Sunday, 6 January 2013
The Hobbit - an Unexpected Movie
'Well, I'm not going!" I said, as soon as I heard Peter Jackson was going to divide Tolkien's The Hobbit into two films. "If he could make The Return of the King in one film," I fulminated, "he can certainly give us The Hobbit in one."
Then we heard it was going to be THREE movies! "No," I groaned. "I'm NOT going! I'll wait for the director's cut box set of all three and watch them on DVD."
So, on Sunday 23rd December, off I trotted to the local multiplex with husband, sister, middle daughter, son-in-law and two huge bags of salted popcorn (and some chocolates, if truth be told).
You see, going to watch Peter Jackson's take on Tolkien was a Christmas tradition for three years during the LoTR era and we were just swept up in the pleasure of returning to PJ's vision of Middle Earth (and Richard Taylor's and WETA's and Alan Lee's and Howard Shore's and many other people's). We wanted to see Hobbition again and Ian McKellen's Gandalf and Hugo Weaving's Elrond and Andy Serkis's Gollum. And there was Richard Armitage, of whom more anon.
We knew it would be long - nearly three hours - but we have stamina and form, especially for popcorn. We knew it would be padded out (with material from the LoTR appendices) but I'd read those. And I knew it would have Richard Armitage.
It began very pleasantly in Bag End, with Ian Holm and Elijah Wood reprising their just pre-Surprise Party scene and Frodo running off to find Gandalf. Then we were into flashback with the young Bilbo (Martin Freeman) meeting the wizard on the much earlier occasion that led to the mark on the door, the invasion of thirteen dwarves, and setting off on a journey "There and Back Again."
Of course this first episode doesn't even reach There. It covers the first six chapters of Tolkien's 1937 novel, which I immediately re-read in the rather handsome fiftieth anniversary edition, which looks like this plus a red flash and a red sun (which was what Tolkien wanted - the red sun, that is):
The opening chapter with its visit of demanding and greedy dwarves, who make inroads into Bilbo's larder, is very true to the book. But then there is a lot of back-story about how the dragon Smaug (pronounced "Smowg", which is apparently how Tolkien said it) laid waste to Erebor nearly 200 years before.
Now, I don't mind this kind of thing but some reviewers have found it slows down the pace.
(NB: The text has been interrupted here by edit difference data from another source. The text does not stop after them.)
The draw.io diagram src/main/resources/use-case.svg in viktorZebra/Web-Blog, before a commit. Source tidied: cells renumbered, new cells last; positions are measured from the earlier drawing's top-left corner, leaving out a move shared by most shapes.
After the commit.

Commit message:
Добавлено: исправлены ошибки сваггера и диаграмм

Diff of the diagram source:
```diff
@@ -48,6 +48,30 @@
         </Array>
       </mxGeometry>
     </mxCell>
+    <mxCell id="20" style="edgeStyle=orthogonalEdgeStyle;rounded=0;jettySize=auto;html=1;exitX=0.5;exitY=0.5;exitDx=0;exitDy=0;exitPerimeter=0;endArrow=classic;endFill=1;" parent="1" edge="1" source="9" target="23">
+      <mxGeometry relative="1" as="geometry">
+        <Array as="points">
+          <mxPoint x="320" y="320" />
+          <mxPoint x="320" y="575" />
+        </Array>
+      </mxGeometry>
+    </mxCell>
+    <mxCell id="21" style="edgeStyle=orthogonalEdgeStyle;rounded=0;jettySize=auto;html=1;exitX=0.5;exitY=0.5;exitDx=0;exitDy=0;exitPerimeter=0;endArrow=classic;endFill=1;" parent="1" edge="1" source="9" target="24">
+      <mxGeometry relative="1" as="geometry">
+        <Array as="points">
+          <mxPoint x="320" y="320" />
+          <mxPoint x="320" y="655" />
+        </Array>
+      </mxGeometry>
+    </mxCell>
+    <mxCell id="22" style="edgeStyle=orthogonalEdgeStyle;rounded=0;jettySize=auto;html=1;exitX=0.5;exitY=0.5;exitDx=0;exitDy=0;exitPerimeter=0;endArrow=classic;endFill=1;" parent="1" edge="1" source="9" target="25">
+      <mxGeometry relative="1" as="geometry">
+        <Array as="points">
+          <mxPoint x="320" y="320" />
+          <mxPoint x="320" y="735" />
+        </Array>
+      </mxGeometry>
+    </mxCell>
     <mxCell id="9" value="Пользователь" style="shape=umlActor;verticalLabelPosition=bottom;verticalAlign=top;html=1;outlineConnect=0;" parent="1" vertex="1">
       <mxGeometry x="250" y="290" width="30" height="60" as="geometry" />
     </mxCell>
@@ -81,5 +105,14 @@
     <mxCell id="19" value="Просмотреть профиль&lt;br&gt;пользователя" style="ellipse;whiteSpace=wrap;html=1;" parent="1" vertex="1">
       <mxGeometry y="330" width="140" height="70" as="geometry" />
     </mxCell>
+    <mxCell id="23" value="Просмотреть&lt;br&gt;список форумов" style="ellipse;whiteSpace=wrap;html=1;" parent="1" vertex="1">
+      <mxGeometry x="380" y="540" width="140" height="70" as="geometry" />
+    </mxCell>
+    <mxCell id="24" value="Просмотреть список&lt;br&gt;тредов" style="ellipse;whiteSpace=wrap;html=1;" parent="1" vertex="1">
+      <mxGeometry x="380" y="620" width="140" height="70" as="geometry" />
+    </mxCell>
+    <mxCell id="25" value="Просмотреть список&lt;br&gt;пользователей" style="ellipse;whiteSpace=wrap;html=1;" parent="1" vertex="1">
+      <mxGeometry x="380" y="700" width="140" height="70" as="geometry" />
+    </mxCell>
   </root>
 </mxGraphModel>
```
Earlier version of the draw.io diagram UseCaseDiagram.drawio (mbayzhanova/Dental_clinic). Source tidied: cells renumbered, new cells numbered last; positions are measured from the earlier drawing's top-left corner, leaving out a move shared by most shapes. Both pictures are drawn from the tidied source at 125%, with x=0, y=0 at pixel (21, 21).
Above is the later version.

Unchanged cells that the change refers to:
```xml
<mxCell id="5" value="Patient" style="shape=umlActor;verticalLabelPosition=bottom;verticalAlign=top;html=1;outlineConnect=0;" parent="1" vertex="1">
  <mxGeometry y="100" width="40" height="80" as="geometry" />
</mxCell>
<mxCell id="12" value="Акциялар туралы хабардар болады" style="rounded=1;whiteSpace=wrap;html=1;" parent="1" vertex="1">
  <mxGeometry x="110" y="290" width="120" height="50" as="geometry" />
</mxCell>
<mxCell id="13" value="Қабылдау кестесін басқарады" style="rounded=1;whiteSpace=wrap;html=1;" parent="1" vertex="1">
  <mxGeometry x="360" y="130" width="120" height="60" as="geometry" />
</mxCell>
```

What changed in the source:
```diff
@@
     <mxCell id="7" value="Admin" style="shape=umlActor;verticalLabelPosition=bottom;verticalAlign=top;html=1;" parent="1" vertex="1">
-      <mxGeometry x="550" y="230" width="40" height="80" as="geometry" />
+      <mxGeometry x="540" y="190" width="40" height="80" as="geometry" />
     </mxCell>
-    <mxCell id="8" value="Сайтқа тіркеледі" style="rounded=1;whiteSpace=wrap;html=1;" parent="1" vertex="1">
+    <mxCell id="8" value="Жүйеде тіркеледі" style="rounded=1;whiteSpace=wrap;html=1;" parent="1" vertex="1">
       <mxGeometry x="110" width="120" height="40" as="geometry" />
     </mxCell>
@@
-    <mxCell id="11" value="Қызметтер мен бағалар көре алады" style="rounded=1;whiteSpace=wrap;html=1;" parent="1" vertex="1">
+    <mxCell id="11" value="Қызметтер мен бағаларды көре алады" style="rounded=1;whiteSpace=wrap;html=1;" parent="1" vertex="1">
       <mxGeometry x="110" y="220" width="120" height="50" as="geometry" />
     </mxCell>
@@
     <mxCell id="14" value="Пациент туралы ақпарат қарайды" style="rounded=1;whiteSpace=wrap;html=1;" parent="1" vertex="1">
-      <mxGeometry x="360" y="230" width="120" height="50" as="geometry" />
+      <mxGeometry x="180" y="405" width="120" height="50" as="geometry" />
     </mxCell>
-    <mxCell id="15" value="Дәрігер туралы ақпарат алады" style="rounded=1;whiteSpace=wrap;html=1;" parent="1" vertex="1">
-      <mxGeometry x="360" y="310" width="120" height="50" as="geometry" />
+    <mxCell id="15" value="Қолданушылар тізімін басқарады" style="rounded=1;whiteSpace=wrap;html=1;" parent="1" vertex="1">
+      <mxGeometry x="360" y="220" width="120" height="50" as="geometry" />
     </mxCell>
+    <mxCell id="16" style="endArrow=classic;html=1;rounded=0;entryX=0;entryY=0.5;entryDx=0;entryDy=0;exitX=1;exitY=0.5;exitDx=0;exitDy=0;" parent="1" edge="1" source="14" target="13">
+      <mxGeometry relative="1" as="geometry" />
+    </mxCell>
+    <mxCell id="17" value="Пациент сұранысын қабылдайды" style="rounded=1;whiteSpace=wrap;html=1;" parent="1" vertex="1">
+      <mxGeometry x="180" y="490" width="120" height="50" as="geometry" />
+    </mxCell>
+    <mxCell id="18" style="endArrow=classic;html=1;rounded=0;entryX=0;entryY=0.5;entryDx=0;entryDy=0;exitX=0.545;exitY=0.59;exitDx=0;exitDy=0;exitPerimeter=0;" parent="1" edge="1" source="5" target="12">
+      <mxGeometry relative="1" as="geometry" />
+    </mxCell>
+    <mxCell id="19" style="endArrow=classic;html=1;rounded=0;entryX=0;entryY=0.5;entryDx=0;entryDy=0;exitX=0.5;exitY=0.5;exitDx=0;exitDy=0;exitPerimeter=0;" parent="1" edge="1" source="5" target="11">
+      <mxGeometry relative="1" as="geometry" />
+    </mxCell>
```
What I thought made this movie less good than LoTR was the reprising of several episodes and special effects from the trilogy. Giant eagles sweeping to the rescue when all seems lost, Gollum and Sméagol in dialogue with each other, our heroes overcoming terrific odds in underground battles, and so on, and so on.
But of course all those things (or most of them) are there in the book so it's Tolkien using the same tropes in the trilogy that have already worked well in the previous book. And it's not as if the pacing in the book is perfect.
In The Hobbit the dragon is dispatched with very little sense of jeopardy 44 pages before the end, with one well-placed arrow, and the rest of the story becomes more or less a squabble over the division of the spoils. Yes, there's a battle and yes, an important character dies but I'm amazed at how un-child-friendly the action is. Surely a fight with a huge terrifying dragon is more thrilling than how the treasure is divvied up - even though treasure itself is mildly exciting?
I'm sure that is something Peter Jackson will handle better in the movies.
We watched in 3D though not in 48 fps - how amazed Professor Tolkien would have been by all these options. What this brought home was how very much it is a movie for the computer games generation. That won't be a negative for many viewers but it was for me.
Scene after scene of hobbit and dwarves conquering impossible odds as swarmed over by hundreds of goblins or orcs just feels too lacking in real threat. An Agincourt happens rarely in real life and it just seems too incredible that fourteen questers - fifteen if you count Gandalf - survive to the end of the movie with not even one broken bone!
And yes, fantasy does need to be in some sense credible.
Well what of Richard Armitage then? One of his many charms is his height and yet he is cast as a dwarf, albeit the Leader of the dwarves, Thorin Oakenshield. Most of the actors playing dwarves have a great deal of prosthesis about them but Thorin's dwarvishness is suggested only by a slight nose-extension (and the fact that he appears to be standing in a ditch). This gives an unpleasantly eugenics feel to kingship for me.
And the only moment that moved me was between Thorin and Bilbo, one that doesn't happen in the book and is characterised in the very good TLS review by Tom Shippey as "a final Hollywood-sentiment scene" in which Bilbo explains that he wants to help the dwarves because he has a home and they have lost theirs. And afterwards I felt my emotions had been manipulated by something not genuinely Tolkien.
And I'm afraid Radgast's bunny sled is unforgiveable!
So I'll probably be off to see it again soon - damn you, Peter Jackson.